I’ve been using Pulitzer Prize lists, both winners and nominees, for my recent reading choices. This is how I happened upon “The Snow Child” by first-time novelist Eowyn Ivey.
Set in Alaska in the 1920’s, it’s the story of a married couple trying their hand at clearing land and farming. In their 50’s, they’re hoping for a new start, away from their New England families, and away from whispers and pity about their childlessness.
For the most part, the book is about Mabel, who fears that the move to Alaska has been a big mistake, that it simply reinforces the chill in the distance that has developed between her and her husband, Jack. Then a remarkable thing happens–a girl appears at their home. Mystery surrounds her. To whom does she belong? How does she survive in the brutal Alaskan landscape? Is she real?
The novel parallels the folk tale of the snow child, in ways that on the one hand seem exciting and hopeful, and on the other, strange and heartbreaking. The symbolism of the girl, and ice, and animals, creates a strong psychological undercurrent. Yet, Ivey crafts this story in ways that become compelling.

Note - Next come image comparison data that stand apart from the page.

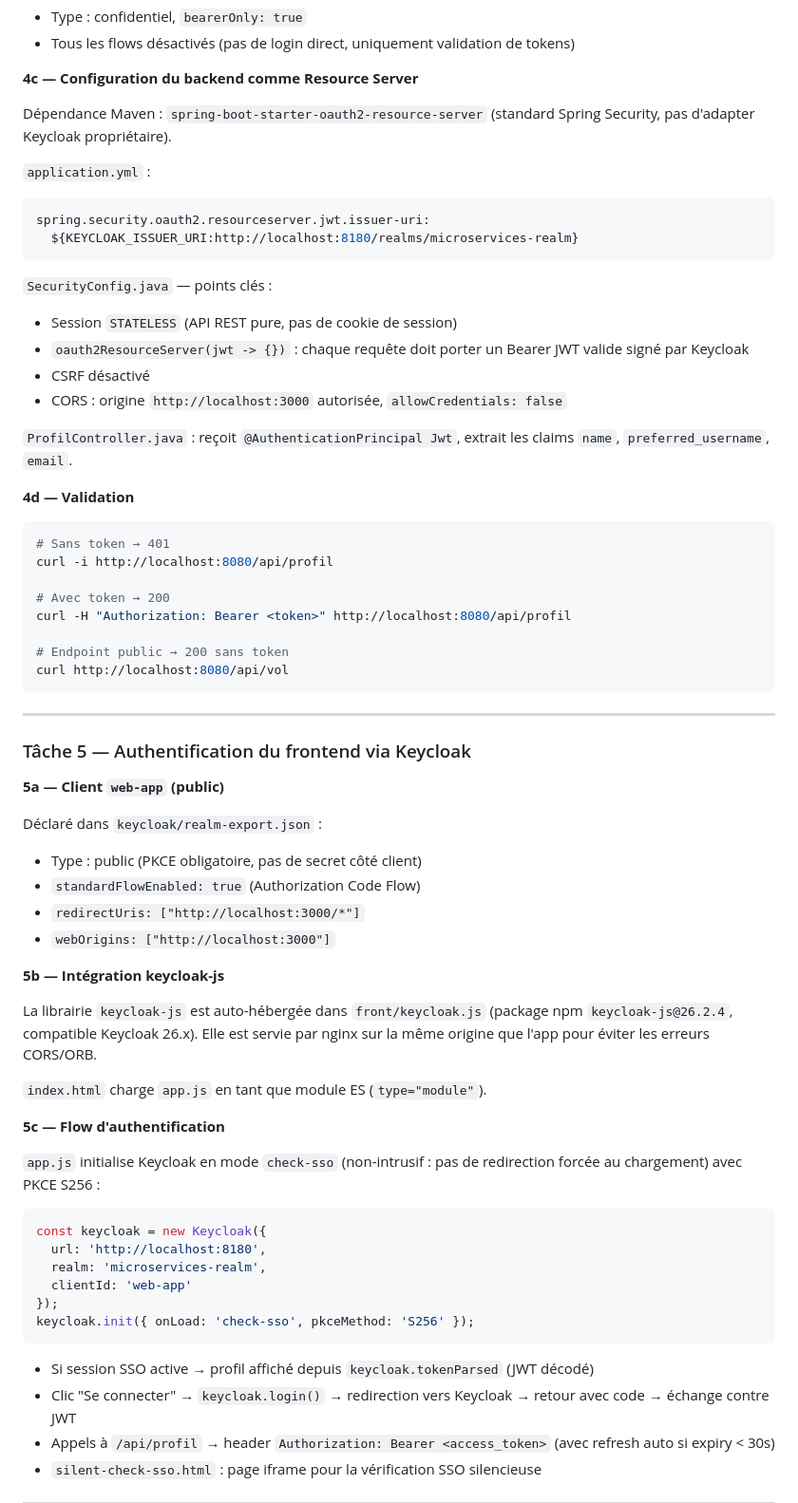
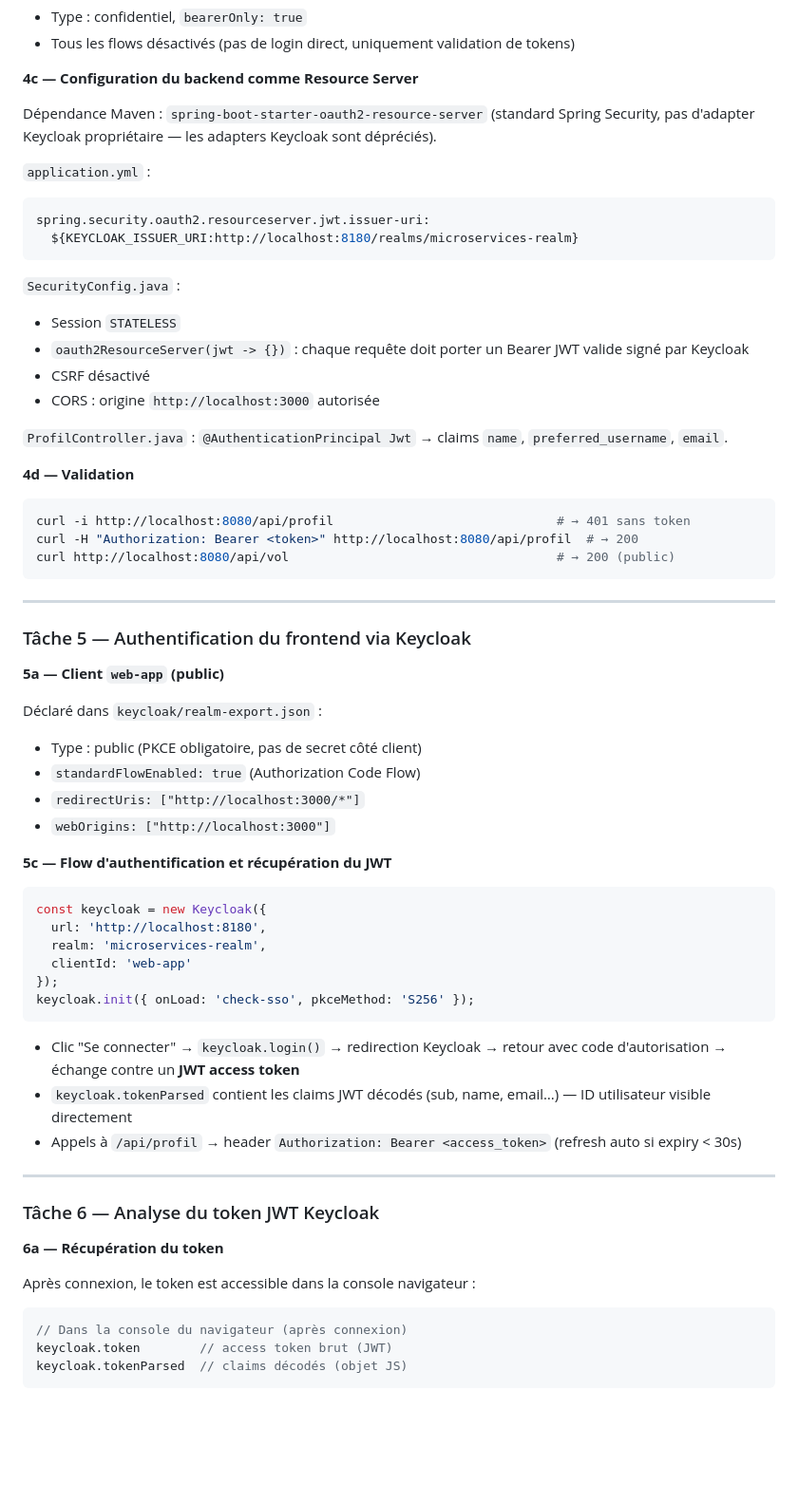
Before and after one commit to LennyGonzales/8.2.1-Microservices, a Markdown page: tp_1/README.md, the part around one of its changes. Shown at 95% size. Drawn GitHub-style; blank space fills up the shorter version.

````diff
--- a/tp_1/README.md
+++ b/tp_1/README.md
@@ -95,7 +90,7 @@ Déclaré dans `keycloak/realm-export.json` :
 
 **4c — Configuration du backend comme Resource Server**
 
-Dépendance Maven : `spring-boot-starter-oauth2-resource-server` (standard Spring Security, pas d'adapter Keycloak propriétaire).
+Dépendance Maven : `spring-boot-starter-oauth2-resource-server` (standard Spring Security, pas d'adapter Keycloak propriétaire — les adapters Keycloak sont dépréciés).
 
 `application.yml` :
 ```yaml
@@ -103,25 +98,20 @@ spring.security.oauth2.resourceserver.jwt.issuer-uri:
   ${KEYCLOAK_ISSUER_URI:http://localhost:8180/realms/microservices-realm}
 ```
 
-`SecurityConfig.java` — points clés :
-- Session `STATELESS` (API REST pure, pas de cookie de session)
+`SecurityConfig.java` :
+- Session `STATELESS`
 - `oauth2ResourceServer(jwt -> {})` : chaque requête doit porter un Bearer JWT valide signé par Keycloak
 - CSRF désactivé
-- CORS : origine `http://localhost:3000` autorisée, `allowCredentials: false`
+- CORS : origine `http://localhost:3000` autorisée
 
-`ProfilController.java` : reçoit `@AuthenticationPrincipal Jwt`, extrait les claims `name`, `preferred_username`, `email`.
+`ProfilController.java` : `@AuthenticationPrincipal Jwt` → claims `name`, `preferred_username`, `email`.
 
 **4d — Validation**
 
 ```bash
-# Sans token → 401
-curl -i http://localhost:8080/api/profil
-
-# Avec token → 200
-curl -H "Authorization: Bearer <token>" http://localhost:8080/api/profil
-
-# Endpoint public → 200 sans token
-curl http://localhost:8080/api/vol
+curl -i http://localhost:8080/api/profil                              # → 401 sans token
+curl -H "Authorization: Bearer <token>" http://localhost:8080/api/profil  # → 200
+curl http://localhost:8080/api/vol                                    # → 200 (public)
 ```
 
 ---
@@ -136,15 +126,7 @@ Déclaré dans `keycloak/realm-export.json` :
 - `redirectUris: ["http://localhost:3000/*"]`
 - `webOrigins: ["http://localhost:3000"]`
 
-**5b — Intégration keycloak-js**
-
-La librairie `keycloak-js` est auto-hébergée dans `front/keycloak.js` (package npm `keycloak-js@26.2.4`, compatible Keycloak 26.x). Elle est servie par nginx sur la même origine que l'app pour éviter les erreurs CORS/ORB.
-
-`index.html` charge `app.js` en tant que module ES (`type="module"`).
-
-**5c — Flow d'authentification**
-
-`app.js` initialise Keycloak en mode `check-sso` (non-intrusif : pas de redirection forcée au chargement) avec PKCE S256 :
+**5c — Flow d'authentification et récupération du JWT**
 
 ```js
 const keycloak = new Keycloak({
@@ -155,7 +137,20 @@ const keycloak = new Keycloak({
 keycloak.init({ onLoad: 'check-sso', pkceMethod: 'S256' });
 ```
 
-- Si session SSO active → profil affiché depuis `keycloak.tokenParsed` (JWT décodé)
-- Clic "Se connecter" → `keycloak.login()` → redirection vers Keycloak → retour avec code → échange contre JWT
-- Appels à `/api/profil` → header `Authorization: Bearer <access_token>` (avec refresh auto si expiry < 30s)
-- `silent-check-sso.html` : page iframe pour la vérification SSO silencieuse
+- Clic "Se connecter" → `keycloak.login()` → redirection Keycloak → retour avec code d'autorisation → échange contre un **JWT access token**
+- `keycloak.tokenParsed` contient les claims JWT décodés (sub, name, email…) — ID utilisateur visible directement
+- Appels à `/api/profil` → header `Authorization: Bearer <access_token>` (refresh auto si expiry < 30s)
+
+---
+
+### Tâche 6 — Analyse du token JWT Keycloak
+
+**6a — Récupération du token**
+
+Après connexion, le token est accessible dans la console navigateur :
+```js
+// Dans la console du navigateur (après connexion)
+keycloak.token        // access token brut (JWT)
+keycloak.tokenParsed  // claims décodés (objet JS)
+```
+
````
Also changed, not shown: other parts of tp_1/README.md (+191 -67 lines).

This is a great choice for book groups–I was dying to discuss it with someone–and thank my friend Shari for meeting me for coffee to talk it over, and for pointing out some aspects of style that provide intriguing clues.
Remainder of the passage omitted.